• **Task instructions**
Which lines below contain "sheet"? Pull them out.

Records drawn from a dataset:
******************************

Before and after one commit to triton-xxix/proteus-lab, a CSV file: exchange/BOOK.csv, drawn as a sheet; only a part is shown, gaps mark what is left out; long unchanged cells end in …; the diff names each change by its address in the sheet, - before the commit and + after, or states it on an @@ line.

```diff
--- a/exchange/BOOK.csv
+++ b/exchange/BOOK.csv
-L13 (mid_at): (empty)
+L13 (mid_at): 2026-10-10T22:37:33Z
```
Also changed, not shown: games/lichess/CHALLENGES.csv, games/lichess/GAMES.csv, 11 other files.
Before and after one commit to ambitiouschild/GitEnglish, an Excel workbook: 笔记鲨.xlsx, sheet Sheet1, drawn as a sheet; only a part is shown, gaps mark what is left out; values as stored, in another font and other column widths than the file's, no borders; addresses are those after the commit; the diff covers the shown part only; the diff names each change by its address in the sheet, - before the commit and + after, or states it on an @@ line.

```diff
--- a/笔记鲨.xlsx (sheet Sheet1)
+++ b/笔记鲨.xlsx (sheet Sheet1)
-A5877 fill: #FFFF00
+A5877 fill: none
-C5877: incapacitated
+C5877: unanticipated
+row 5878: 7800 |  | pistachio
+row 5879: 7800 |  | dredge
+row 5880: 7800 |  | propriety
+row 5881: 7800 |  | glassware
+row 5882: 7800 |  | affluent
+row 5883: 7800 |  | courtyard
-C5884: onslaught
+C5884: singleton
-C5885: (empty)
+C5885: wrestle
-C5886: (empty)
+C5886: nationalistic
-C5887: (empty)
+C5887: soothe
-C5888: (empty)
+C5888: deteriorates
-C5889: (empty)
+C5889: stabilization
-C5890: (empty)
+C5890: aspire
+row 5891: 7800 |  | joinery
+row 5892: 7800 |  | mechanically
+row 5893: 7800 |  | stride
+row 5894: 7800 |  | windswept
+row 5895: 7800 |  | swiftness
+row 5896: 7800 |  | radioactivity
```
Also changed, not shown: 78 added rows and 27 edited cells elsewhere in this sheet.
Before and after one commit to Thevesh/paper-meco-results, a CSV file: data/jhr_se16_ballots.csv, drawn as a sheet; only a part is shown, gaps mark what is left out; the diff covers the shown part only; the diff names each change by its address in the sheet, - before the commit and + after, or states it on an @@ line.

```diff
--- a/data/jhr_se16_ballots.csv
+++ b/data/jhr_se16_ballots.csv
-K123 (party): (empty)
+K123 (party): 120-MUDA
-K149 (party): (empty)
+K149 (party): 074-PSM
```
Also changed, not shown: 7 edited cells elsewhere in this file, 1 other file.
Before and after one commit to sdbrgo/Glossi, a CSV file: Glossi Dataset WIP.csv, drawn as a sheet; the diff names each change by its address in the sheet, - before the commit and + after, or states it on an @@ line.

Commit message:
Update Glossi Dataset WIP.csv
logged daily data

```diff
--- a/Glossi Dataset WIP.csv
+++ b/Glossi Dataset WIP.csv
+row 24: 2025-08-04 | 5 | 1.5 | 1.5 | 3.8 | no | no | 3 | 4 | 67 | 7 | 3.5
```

******************************

• **Solution to this problem**
Before and after one commit to triton-xxix/proteus-lab, a CSV file: exchange/BOOK.csv, drawn as a sheet; only a part is shown, gaps mark what is left out; long unchanged cells end in …; the diff names each change by its address in the sheet, - before the commit and + after, or states it on an @@ line.
Before and after one commit to ambitiouschild/GitEnglish, an Excel workbook: 笔记鲨.xlsx, sheet Sheet1, drawn as a sheet; only a part is shown, gaps mark what is left out; values as stored, in another font and other column widths than the file's, no borders; addresses are those after the commit; the diff covers the shown part only; the diff names each change by its address in the sheet, - before the commit and + after, or states it on an @@ line.
--- a/笔记鲨.xlsx (sheet Sheet1)
+++ b/笔记鲨.xlsx (sheet Sheet1)
Also changed, not shown: 78 added rows and 27 edited cells elsewhere in this sheet.
Before and after one commit to Thevesh/paper-meco-results, a CSV file: data/jhr_se16_ballots.csv, drawn as a sheet; only a part is shown, gaps mark what is left out; the diff covers the shown part only; the diff names each change by its address in the sheet, - before the commit and + after, or states it on an @@ line.
Before and after one commit to sdbrgo/Glossi, a CSV file: Glossi Dataset WIP.csv, drawn as a sheet; the diff names each change by its address in the sheet, - before the commit and + after, or states it on an @@ line.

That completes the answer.